In this instance, the trial court did not recite the words of the statute verbatim. That certainly would have been the better practice, particularly where the legislature has specified the advice to be given. Applying the reasoning of Norman, however, we observe that the trial court specifically referred to the possibility of deportation and exclusion when it said: "If you were required to depart, put it plainly, if you were deported, you could be barred from re-entry at some future date." The remaining issue, then, is whether the trial court put Daramy on notice that her efforts to become naturalized could be thwarted. On that point, the trial court stated, "[the] Immigration and Naturalization Service could review your status to decide whether to allow you to remain in the United States or to return you to your home country."
Under U.S. law, only "aliens" can be deported. See 8 U.S.C. § 1151 (a) (1998). An alien is "any person not a citizen or national of the United States." 8 U.S.C. § 1101 (a)(3) (1998). Naturalization is "the conferring of nationality of a state upon a person after birth, by any means whatsoever." 8 U.S.C. § 1101 (a)(23) (1998).
The trial court warned Daramy that the INS could decide whether to allow her to remain in the U.S. or to return her to Liberia. Only by denying the conferral of United States nationality upon Daramy through naturalization would the INS be in a position to return Daramy to Liberia. As only aliens can be made to leave the United States, the plain import of the trial court's statement is that the INS could choose not to naturalize Daramy. Therefore, while the trial court did not quote the statute verbatim, it did place Daramy on notice that she might be denied naturalization.
Daramy also contends that she was lulled into a false sense of security by the trial court. Specifically, the trial court stated, "Now these are misdemeanors and they may not even bother and they usually focus on more serious crimes and crimes of what they call moral turpitude."

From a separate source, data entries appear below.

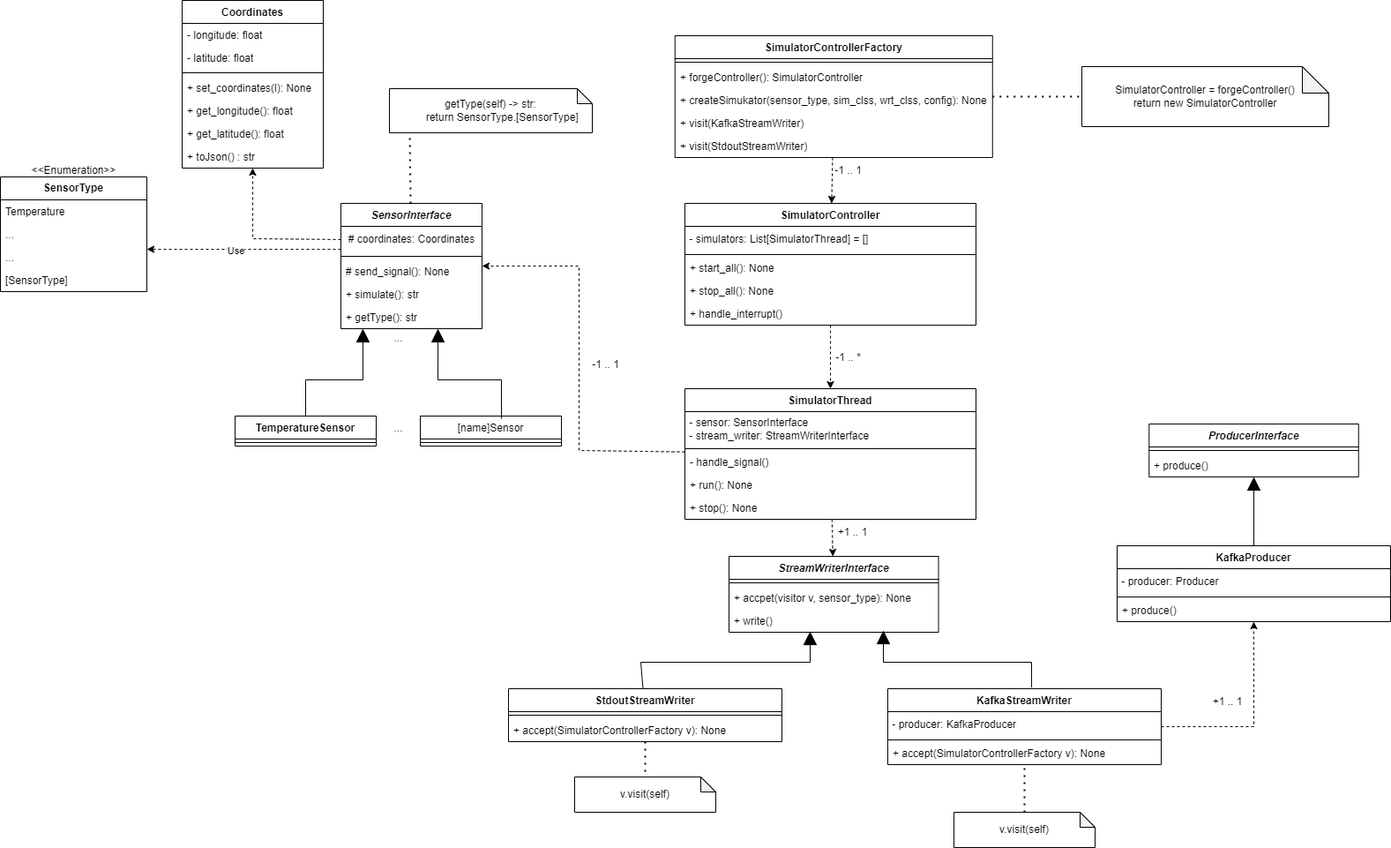
NaN1fy/docs keeps this draw.io diagram as documents/PB/esterni/images_st/overview.png. Above is the earlier version. Source tidied: cells renumbered, new cells last; positions are measured from the earlier drawing's top-left corner, leaving out a move shared by most shapes.
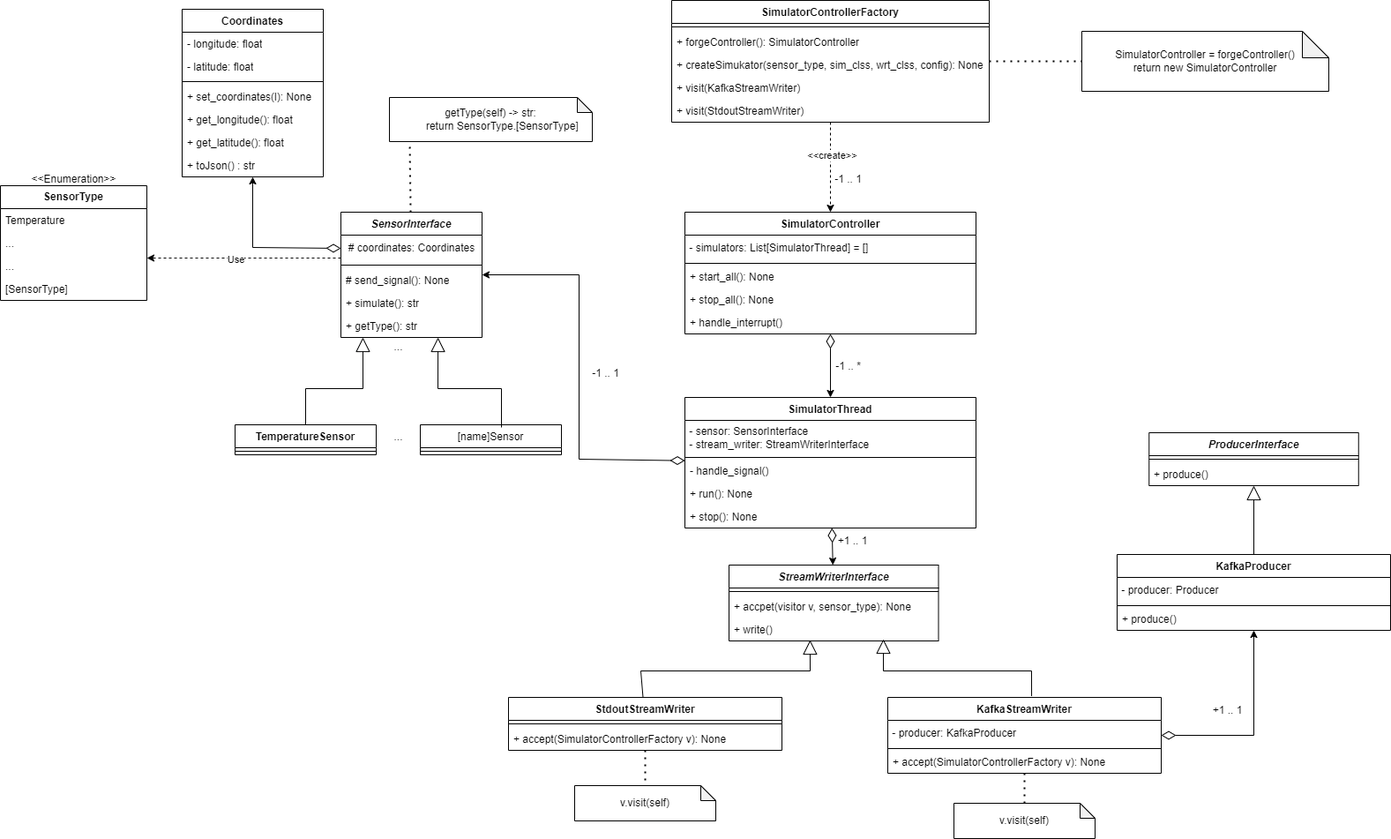
Later version of the same file.

The edit, as a diff of the source:
```diff
@@ -3,7 +3,7 @@
     <mxCell id="0" />
     <mxCell id="1" parent="0" />
     <mxCell id="2" value="SimulatorControllerFactory" style="swimlane;fontStyle=1;align=center;verticalAlign=top;horizontal=1;startSize=26;whiteSpace=wrap;html=1;" parent="1" vertex="1">
-      <mxGeometry x="764.8" y="40" width="360" height="138" as="geometry" />
+      <mxGeometry x="761" y="-10" width="360" height="138" as="geometry" />
     </mxCell>
     <mxCell id="3" style="line;strokeWidth=1;fillColor=none;align=left;verticalAlign=middle;spacingTop=-1;spacingLeft=3;spacingRight=3;labelPosition=right;strokeColor=inherit;" parent="2" vertex="1">
       <mxGeometry y="26" width="360" height="8" as="geometry" />
@@ -41,6 +41,9 @@
     <mxCell id="14" style="endArrow=classic;html=1;rounded=0;dashed=1;" parent="1" edge="1" source="2" target="8">
       <mxGeometry relative="1" as="geometry" />
     </mxCell>
+    <mxCell id="90" value="&amp;lt;&amp;lt;create&amp;gt;&amp;gt;" style="edgeLabel;html=1;align=center;verticalAlign=middle;" parent="14" vertex="1">
+      <mxGeometry x="-0.27" y="1" relative="1" as="geometry" />
+    </mxCell>
     <mxCell id="15" value="-1 .. 1" style="text;html=1;align=center;verticalAlign=middle;strokeColor=none;fillColor=none;" parent="1" vertex="1">
       <mxGeometry x="936" y="178" width="50" height="30" as="geometry" />
     </mxCell>
@@ -62,19 +65,19 @@
     <mxCell id="21" value="+ stop(): None&lt;div&gt;&lt;br&gt;&lt;/div&gt;" style="text;strokeColor=none;fillColor=none;align=left;verticalAlign=top;spacingLeft=4;spacingRight=4;overflow=hidden;whiteSpace=wrap;html=1;" parent="16" vertex="1">
       <mxGeometry y="122" width="330" height="26" as="geometry" />
     </mxCell>
-    <mxCell id="22" style="endArrow=classic;html=1;rounded=0;dashed=1;" parent="1" edge="1" source="8" target="16">
+    <mxCell id="22" style="endArrow=classic;html=1;rounded=0;startArrow=diamondThin;startFill=0;startSize=14;" parent="1" edge="1" source="8" target="16">
       <mxGeometry relative="1" as="geometry" />
     </mxCell>
     <mxCell id="23" value="-1 .. *" style="text;html=1;align=center;verticalAlign=middle;strokeColor=none;fillColor=none;" parent="1" vertex="1">
       <mxGeometry x="936" y="390" width="50" height="30" as="geometry" />
     </mxCell>
     <mxCell id="24" value="SimulatorController = forgeController()&lt;div&gt;return new SimulatorController&lt;/div&gt;" style="shape=note;whiteSpace=wrap;html=1;backgroundOutline=1;darkOpacity=0.05;" parent="1" vertex="1">
-      <mxGeometry x="1226" y="75" width="280" height="68" as="geometry" />
+      <mxGeometry x="1226" y="25" width="280" height="68" as="geometry" />
     </mxCell>
     <mxCell id="25" style="endArrow=none;dashed=1;html=1;dashPattern=1 3;strokeWidth=2;rounded=0;" parent="1" edge="1" source="2" target="24">
       <mxGeometry relative="1" as="geometry" />
     </mxCell>
-    <mxCell id="26" style="endArrow=classic;html=1;rounded=0;dashed=1;" parent="1" edge="1" source="16" target="27">
+    <mxCell id="26" style="endArrow=classic;html=1;rounded=0;startArrow=diamondThin;startFill=0;startSize=14;" parent="1" edge="1" source="16" target="27">
       <mxGeometry relative="1" as="geometry">
         <Array as="points">
           <mxPoint x="656" y="510" />
@@ -115,7 +118,7 @@
     <mxCell id="37" style="line;strokeWidth=1;fillColor=none;align=left;verticalAlign=middle;spacingTop=-1;spacingLeft=3;spacingRight=3;labelPosition=right;strokeColor=inherit;" parent="36" vertex="1">
       <mxGeometry y="26" width="160" height="8" as="geometry" />
     </mxCell>
-    <mxCell id="38" style="endArrow=block;html=1;rounded=0;entryX=0.156;entryY=1;entryDx=0;entryDy=0;entryPerimeter=0;endFill=1;endSize=13;" parent="1" edge="1" source="36" target="32">
+    <mxCell id="38" style="endArrow=block;html=1;rounded=0;entryX=0.156;entryY=1;entryDx=0;entryDy=0;entryPerimeter=0;endFill=0;endSize=14;" parent="1" edge="1" source="36" target="32">
       <mxGeometry relative="1" as="geometry">
         <Array as="points">
           <mxPoint x="346" y="430" />
@@ -141,13 +144,13 @@
     <mxCell id="44" value="+ write()" style="text;strokeColor=none;fillColor=none;align=left;verticalAlign=top;spacingLeft=4;spacingRight=4;overflow=hidden;points=[[0,0.5],[1,0.5]];portConstraint=eastwest;whiteSpace=wrap;html=1;" parent="41" vertex="1">
       <mxGeometry y="60" width="237.5" height="26" as="geometry" />
     </mxCell>
-    <mxCell id="45" style="endArrow=classic;html=1;rounded=0;dashed=1;" parent="1" edge="1" source="16" target="41">
+    <mxCell id="45" style="endArrow=classic;html=1;rounded=0;startArrow=diamondThin;startFill=0;startSize=14;" parent="1" edge="1" source="16" target="41">
       <mxGeometry relative="1" as="geometry" />
     </mxCell>
     <mxCell id="46" value="+1 .. 1" style="text;html=1;align=center;verticalAlign=middle;strokeColor=none;fillColor=none;" parent="1" vertex="1">
       <mxGeometry x="936" y="588" width="60" height="30" as="geometry" />
     </mxCell>
-    <mxCell id="47" style="endArrow=block;html=1;rounded=0;endFill=1;endSize=13;entryX=0.387;entryY=0.962;entryDx=0;entryDy=0;entryPerimeter=0;" parent="1" edge="1" source="53" target="44">
+    <mxCell id="47" style="endArrow=block;html=1;rounded=0;endFill=0;endSize=14;entryX=0.387;entryY=0.962;entryDx=0;entryDy=0;entryPerimeter=0;" parent="1" edge="1" source="53" target="44">
       <mxGeometry relative="1" as="geometry">
         <Array as="points">
           <mxPoint x="726" y="750" />
@@ -167,7 +170,7 @@
     <mxCell id="51" value="+ accept(SimulatorControllerFactory v): None" style="text;strokeColor=none;fillColor=none;align=left;verticalAlign=top;spacingLeft=4;spacingRight=4;overflow=hidden;whiteSpace=wrap;html=1;" parent="48" vertex="1">
       <mxGeometry y="60" width="310" height="26" as="geometry" />
     </mxCell>
-    <mxCell id="52" style="endArrow=block;html=1;rounded=0;endFill=1;endSize=13;entryX=0.737;entryY=0.923;entryDx=0;entryDy=0;entryPerimeter=0;exitX=0.526;exitY=-0.017;exitDx=0;exitDy=0;exitPerimeter=0;" parent="1" edge="1" source="48" target="44">
+    <mxCell id="52" style="endArrow=block;html=1;rounded=0;endFill=0;endSize=14;entryX=0.737;entryY=0.923;entryDx=0;entryDy=0;entryPerimeter=0;exitX=0.526;exitY=-0.017;exitDx=0;exitDy=0;exitPerimeter=0;" parent="1" edge="1" source="48" target="44">
       <mxGeometry relative="1" as="geometry">
         <Array as="points">
           <mxPoint x="1169" y="750" />
@@ -188,7 +191,7 @@
       <mxGeometry x="651" y="880" width="160" height="40" as="geometry" />
     </mxCell>
     <mxCell id="57" value="v.visit(self)" style="shape=note;whiteSpace=wrap;html=1;backgroundOutline=1;darkOpacity=0.05;size=17;" parent="1" vertex="1">
-      <mxGeometry x="1081" y="920" width="160" height="40" as="geometry" />
+      <mxGeometry x="1081" y="900" width="160" height="40" as="geometry" />
     </mxCell>
     <mxCell id="58" style="endArrow=none;dashed=1;html=1;dashPattern=1 3;strokeWidth=2;rounded=0;" parent="1" edge="1" source="53" target="56">
       <mxGeometry relative="1" as="geometry" />
@@ -196,7 +199,7 @@
     <mxCell id="59" style="endArrow=none;dashed=1;html=1;dashPattern=1 3;strokeWidth=2;rounded=0;" parent="1" edge="1" source="57" target="48">
       <mxGeometry relative="1" as="geometry" />
     </mxCell>
-    <mxCell id="60" style="endArrow=block;html=1;rounded=0;endFill=1;endSize=13;exitX=0.575;exitY=0.088;exitDx=0;exitDy=0;exitPerimeter=0;entryX=0.688;entryY=1;entryDx=0;entryDy=0;entryPerimeter=0;" parent="1" edge="1" source="34" target="32">
+    <mxCell id="60" style="endArrow=block;html=1;rounded=0;endFill=0;endSize=14;exitX=0.575;exitY=0.088;exitDx=0;exitDy=0;exitPerimeter=0;entryX=0.688;entryY=1;entryDx=0;entryDy=0;entryPerimeter=0;" parent="1" edge="1" source="34" target="32">
       <mxGeometry relative="1" as="geometry">
         <Array as="points">
           <mxPoint x="568" y="430" />
@@ -204,7 +207,7 @@
         </Array>
       </mxGeometry>
     </mxCell>
-    <mxCell id="61" style="endArrow=classic;html=1;rounded=0;dashed=1;" parent="1" edge="1" source="48" target="62">
+    <mxCell id="61" style="endArrow=classic;html=1;rounded=0;startArrow=diamondThin;startFill=0;startSize=14;" parent="1" edge="1" source="48" target="62">
       <mxGeometry relative="1" as="geometry">
         <Array as="points">
           <mxPoint x="1421" y="823" />
@@ -223,7 +226,7 @@
     <mxCell id="65" value="+ produce()" style="text;strokeColor=none;fillColor=none;align=left;verticalAlign=top;spacingLeft=4;spacingRight=4;overflow=hidden;whiteSpace=wrap;html=1;" parent="62" vertex="1">
       <mxGeometry y="60" width="310" height="26" as="geometry" />
     </mxCell>
-    <mxCell id="66" style="endArrow=block;html=1;rounded=0;endFill=1;endSize=13;" parent="1" edge="1" source="62" target="67">
+    <mxCell id="66" style="endArrow=block;html=1;rounded=0;endFill=0;endSize=14;" parent="1" edge="1" source="62" target="67">
       <mxGeometry relative="1" as="geometry" />
     </mxCell>
     <mxCell id="67" value="&lt;i&gt;ProducerInterface&lt;/i&gt;" style="swimlane;fontStyle=1;align=center;verticalAlign=top;horizontal=1;startSize=26;whiteSpace=wrap;html=1;" parent="1" vertex="1">
@@ -238,7 +241,7 @@
     <mxCell id="70" value="+1 .. 1" style="text;html=1;align=center;verticalAlign=middle;strokeColor=none;fillColor=none;" parent="1" vertex="1">
       <mxGeometry x="1361" y="780" width="60" height="30" as="geometry" />
     </mxCell>
-    <mxCell id="71" style="endArrow=classic;html=1;rounded=0;dashed=1;" parent="1" edge="1" target="72">
+    <mxCell id="71" style="endArrow=classic;html=1;rounded=0;startArrow=diamondThin;startFill=0;startSize=14;" parent="1" edge="1" target="72">
       <mxGeometry relative="1" as="geometry">
         <mxPoint x="386" y="271" as="sourcePoint" />
         <Array as="points">
```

As the trial court acknowledged in denying appellant's motion to withdraw her guilty pleas, its predictions about what the INS would or would not do might "well have been left unsaid." But the trial court did not give Daramy assurances that the INS would not act upon her convictions. Rather, the trial court stated that the INS "may not even bother" (emphasis added). This was not a guarantee of INS inaction. Indeed, the trial court warned, "Immigration has complete discretion --I have no control over whether they do or they don't, to review your status and decide whether you should stay in the United States or not" (emphasis added). Thus, the trial court made it clear that this was an issue for the INS, within the discretion of the INS, and over which the trial court had no influence. Therefore, the court's remarks taken as a whole would not have lulled a reasonable person into a false sense of security. They neither negated the advice of possible consequences that the trial court had duly given, nor diluted them to a degree that made them ineffective. Finding no error, we direct that the order on appeal be